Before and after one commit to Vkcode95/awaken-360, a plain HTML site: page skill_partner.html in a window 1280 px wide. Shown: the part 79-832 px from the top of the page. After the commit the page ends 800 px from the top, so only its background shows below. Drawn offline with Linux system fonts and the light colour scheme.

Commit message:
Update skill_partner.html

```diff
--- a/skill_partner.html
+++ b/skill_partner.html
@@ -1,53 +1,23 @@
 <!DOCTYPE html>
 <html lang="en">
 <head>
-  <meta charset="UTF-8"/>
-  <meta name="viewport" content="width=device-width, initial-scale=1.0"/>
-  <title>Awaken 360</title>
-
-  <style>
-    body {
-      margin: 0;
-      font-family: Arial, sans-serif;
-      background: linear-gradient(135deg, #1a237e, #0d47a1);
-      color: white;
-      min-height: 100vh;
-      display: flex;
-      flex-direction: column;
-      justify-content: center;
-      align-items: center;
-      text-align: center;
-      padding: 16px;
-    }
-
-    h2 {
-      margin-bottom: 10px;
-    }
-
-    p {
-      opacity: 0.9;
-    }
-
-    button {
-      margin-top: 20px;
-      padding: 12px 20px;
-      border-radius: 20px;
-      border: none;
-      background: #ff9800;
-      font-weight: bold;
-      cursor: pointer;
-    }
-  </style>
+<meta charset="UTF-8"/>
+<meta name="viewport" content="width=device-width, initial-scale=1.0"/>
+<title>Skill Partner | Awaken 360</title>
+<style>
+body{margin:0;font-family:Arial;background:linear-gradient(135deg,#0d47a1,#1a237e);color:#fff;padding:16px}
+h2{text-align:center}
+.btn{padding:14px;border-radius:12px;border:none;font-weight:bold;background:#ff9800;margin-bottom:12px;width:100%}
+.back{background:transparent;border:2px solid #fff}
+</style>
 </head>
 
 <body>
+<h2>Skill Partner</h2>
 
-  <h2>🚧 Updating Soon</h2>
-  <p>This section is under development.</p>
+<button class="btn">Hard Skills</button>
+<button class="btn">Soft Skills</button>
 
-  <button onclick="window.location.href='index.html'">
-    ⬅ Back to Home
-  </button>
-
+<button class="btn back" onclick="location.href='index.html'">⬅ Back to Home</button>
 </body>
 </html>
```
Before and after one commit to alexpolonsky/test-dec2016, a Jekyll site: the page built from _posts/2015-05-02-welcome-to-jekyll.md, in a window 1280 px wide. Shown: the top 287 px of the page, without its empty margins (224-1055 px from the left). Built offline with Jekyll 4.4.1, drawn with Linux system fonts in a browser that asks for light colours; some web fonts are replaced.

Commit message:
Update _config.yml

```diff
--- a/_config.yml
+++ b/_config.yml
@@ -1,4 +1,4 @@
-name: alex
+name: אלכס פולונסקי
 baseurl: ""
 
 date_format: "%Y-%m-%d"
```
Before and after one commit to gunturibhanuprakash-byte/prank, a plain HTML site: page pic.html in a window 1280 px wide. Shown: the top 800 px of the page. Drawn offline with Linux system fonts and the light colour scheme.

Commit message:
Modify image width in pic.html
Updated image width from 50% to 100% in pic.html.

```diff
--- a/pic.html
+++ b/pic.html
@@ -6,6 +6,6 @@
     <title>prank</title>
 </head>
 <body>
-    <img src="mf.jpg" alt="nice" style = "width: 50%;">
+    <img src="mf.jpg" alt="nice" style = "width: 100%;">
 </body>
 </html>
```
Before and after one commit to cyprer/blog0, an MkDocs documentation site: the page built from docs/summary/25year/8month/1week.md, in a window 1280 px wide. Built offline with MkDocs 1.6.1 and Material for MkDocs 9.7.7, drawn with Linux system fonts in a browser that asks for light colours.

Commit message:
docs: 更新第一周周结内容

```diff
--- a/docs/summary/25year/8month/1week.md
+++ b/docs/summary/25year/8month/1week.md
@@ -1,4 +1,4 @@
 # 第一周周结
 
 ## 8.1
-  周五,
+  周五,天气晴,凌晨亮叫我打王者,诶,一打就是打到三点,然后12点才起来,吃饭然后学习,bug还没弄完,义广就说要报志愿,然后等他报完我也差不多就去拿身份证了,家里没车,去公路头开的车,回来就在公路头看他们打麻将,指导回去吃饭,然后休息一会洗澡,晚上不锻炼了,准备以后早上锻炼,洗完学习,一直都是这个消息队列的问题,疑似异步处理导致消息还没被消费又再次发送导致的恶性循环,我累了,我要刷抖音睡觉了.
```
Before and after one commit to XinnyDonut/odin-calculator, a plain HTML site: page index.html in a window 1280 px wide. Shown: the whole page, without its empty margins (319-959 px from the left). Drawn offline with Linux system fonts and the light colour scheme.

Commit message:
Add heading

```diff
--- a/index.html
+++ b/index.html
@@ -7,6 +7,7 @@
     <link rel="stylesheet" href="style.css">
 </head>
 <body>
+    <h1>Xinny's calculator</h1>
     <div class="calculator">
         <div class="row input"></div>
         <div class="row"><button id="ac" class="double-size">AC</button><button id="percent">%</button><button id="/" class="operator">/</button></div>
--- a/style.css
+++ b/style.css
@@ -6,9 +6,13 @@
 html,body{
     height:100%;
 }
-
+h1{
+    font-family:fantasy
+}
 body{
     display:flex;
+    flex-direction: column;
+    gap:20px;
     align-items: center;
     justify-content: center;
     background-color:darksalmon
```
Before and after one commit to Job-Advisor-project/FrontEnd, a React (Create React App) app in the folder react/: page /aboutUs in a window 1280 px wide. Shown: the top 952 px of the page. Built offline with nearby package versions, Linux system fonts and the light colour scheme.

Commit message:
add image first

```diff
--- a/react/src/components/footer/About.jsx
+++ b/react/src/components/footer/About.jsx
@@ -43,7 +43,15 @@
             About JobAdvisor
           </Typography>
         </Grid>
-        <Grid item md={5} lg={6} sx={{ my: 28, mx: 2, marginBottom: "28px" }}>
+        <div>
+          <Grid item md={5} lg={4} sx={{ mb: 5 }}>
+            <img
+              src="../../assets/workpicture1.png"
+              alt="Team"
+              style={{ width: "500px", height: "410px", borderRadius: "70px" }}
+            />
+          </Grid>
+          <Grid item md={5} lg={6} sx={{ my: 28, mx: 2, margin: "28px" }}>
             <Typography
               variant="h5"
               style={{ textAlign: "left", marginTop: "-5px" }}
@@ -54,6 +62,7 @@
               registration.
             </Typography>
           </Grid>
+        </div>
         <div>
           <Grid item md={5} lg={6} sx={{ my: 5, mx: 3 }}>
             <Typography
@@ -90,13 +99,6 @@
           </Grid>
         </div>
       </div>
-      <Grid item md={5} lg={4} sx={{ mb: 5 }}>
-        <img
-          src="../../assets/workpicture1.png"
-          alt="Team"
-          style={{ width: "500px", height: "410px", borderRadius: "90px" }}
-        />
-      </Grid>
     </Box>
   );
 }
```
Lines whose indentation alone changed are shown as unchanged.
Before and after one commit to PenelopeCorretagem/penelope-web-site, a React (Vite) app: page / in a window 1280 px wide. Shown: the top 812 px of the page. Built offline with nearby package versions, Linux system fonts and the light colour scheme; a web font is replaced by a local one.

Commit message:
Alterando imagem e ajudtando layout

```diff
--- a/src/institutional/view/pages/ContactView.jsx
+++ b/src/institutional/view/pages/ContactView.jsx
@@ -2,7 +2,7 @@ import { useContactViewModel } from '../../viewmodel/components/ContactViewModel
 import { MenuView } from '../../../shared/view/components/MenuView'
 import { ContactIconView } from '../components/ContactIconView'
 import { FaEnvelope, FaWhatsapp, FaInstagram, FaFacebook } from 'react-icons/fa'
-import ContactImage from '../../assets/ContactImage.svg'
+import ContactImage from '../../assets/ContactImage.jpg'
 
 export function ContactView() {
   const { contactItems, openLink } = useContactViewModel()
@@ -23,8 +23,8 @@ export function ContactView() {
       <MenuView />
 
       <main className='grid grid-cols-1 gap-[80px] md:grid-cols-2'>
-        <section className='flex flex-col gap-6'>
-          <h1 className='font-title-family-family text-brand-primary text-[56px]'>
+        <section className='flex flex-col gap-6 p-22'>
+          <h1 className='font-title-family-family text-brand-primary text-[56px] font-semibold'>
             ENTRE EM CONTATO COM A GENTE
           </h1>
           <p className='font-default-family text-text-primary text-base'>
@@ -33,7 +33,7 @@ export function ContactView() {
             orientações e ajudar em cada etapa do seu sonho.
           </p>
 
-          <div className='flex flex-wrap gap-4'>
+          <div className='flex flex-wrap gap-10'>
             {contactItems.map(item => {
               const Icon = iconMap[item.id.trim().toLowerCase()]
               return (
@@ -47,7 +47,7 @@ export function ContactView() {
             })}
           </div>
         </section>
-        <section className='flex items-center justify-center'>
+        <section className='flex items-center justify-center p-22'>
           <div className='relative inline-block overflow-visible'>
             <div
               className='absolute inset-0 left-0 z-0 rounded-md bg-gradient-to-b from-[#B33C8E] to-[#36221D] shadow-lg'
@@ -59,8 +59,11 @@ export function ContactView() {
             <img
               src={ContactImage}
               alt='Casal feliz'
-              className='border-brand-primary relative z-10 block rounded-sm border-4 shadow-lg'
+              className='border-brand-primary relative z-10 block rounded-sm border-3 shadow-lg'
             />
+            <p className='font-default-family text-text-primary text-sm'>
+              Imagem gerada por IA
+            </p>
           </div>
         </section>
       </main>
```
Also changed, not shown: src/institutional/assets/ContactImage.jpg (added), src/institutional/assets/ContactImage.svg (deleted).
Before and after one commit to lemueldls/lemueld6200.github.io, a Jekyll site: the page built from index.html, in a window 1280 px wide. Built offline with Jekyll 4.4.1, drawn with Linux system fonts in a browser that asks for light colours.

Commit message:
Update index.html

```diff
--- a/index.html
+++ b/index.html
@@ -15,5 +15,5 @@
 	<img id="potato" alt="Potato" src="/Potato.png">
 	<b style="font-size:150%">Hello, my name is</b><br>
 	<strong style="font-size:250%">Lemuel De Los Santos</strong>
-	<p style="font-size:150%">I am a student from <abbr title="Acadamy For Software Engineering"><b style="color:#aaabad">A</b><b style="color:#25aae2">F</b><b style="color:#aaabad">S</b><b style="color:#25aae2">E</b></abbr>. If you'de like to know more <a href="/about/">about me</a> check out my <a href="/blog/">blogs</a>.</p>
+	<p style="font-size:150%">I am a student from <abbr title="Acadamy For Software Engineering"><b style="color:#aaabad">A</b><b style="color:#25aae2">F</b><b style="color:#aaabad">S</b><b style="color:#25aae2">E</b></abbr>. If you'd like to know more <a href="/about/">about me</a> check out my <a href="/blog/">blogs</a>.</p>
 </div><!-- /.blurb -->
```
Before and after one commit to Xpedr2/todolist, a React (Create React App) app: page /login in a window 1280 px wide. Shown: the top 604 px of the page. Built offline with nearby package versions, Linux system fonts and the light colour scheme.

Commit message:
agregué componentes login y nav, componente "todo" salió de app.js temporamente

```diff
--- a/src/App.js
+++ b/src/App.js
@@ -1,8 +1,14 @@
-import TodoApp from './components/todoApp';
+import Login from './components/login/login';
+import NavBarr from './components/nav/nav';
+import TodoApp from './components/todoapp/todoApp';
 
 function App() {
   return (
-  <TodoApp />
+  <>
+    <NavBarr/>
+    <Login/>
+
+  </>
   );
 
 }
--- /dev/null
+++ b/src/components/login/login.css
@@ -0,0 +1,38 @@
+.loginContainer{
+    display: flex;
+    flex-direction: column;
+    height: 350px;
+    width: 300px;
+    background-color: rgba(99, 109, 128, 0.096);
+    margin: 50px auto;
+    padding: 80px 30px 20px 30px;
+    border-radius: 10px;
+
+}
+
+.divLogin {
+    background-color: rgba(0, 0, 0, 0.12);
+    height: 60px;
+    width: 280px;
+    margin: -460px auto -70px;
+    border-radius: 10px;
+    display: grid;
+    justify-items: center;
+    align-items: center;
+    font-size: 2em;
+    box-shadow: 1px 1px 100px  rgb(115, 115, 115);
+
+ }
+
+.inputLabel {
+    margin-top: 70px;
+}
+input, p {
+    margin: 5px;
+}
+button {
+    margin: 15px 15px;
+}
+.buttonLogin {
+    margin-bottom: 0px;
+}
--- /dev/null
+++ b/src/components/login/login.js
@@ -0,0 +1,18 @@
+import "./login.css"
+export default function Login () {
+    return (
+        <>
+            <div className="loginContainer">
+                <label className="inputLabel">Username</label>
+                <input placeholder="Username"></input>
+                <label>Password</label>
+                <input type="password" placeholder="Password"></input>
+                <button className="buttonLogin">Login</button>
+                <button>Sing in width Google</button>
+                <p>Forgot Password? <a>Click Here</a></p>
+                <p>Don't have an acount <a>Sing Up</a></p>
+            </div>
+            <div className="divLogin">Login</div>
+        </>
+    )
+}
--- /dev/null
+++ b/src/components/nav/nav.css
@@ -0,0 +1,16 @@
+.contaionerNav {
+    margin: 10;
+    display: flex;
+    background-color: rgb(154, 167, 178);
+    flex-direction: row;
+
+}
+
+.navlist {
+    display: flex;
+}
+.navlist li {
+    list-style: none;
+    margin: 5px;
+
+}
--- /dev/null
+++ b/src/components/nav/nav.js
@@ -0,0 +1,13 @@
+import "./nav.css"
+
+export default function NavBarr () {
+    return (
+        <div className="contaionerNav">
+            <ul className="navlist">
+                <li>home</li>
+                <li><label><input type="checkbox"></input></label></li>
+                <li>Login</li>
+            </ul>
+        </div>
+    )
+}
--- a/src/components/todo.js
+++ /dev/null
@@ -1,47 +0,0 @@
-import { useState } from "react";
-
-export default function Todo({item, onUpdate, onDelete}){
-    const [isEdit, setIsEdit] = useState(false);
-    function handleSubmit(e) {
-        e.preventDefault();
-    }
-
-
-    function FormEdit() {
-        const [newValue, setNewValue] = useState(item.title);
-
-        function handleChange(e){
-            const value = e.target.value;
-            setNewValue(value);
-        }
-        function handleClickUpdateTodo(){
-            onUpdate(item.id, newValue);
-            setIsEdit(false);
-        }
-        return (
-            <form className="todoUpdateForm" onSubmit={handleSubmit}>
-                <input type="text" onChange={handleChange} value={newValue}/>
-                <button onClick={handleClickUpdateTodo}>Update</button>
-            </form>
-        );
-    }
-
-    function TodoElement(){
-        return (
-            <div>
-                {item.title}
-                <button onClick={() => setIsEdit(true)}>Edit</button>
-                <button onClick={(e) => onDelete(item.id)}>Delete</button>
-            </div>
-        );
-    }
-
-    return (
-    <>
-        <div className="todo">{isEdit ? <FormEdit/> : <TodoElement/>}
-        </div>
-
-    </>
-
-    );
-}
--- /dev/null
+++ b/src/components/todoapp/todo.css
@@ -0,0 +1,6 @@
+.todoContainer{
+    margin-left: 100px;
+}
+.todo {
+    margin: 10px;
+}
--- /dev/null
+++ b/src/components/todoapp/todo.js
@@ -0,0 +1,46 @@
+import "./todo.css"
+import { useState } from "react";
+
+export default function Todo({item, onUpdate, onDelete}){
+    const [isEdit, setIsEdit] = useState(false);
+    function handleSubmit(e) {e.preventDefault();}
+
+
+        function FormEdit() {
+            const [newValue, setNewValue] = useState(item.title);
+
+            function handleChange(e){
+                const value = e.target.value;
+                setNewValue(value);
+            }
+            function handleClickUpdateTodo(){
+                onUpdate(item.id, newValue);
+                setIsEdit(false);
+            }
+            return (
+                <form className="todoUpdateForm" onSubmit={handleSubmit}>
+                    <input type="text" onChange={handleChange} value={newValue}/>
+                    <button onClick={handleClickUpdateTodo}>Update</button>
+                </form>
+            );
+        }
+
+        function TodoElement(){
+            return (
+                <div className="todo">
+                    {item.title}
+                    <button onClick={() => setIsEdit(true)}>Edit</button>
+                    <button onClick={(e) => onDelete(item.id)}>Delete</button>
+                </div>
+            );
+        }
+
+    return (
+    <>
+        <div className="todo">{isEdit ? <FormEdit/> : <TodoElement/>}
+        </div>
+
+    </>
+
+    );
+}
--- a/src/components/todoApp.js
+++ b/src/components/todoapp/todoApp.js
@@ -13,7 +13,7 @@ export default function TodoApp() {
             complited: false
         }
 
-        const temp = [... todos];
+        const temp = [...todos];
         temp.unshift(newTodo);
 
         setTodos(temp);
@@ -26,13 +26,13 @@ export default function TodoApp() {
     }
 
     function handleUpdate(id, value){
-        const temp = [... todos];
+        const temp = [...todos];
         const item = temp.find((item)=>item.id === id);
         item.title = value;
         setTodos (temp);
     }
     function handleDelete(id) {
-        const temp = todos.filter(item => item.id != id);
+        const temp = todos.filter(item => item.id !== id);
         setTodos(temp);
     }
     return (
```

--------------------------------------------------

Exercise details
Go through the data line by line and say how many lines contain "center". Give the number alone.

Response
10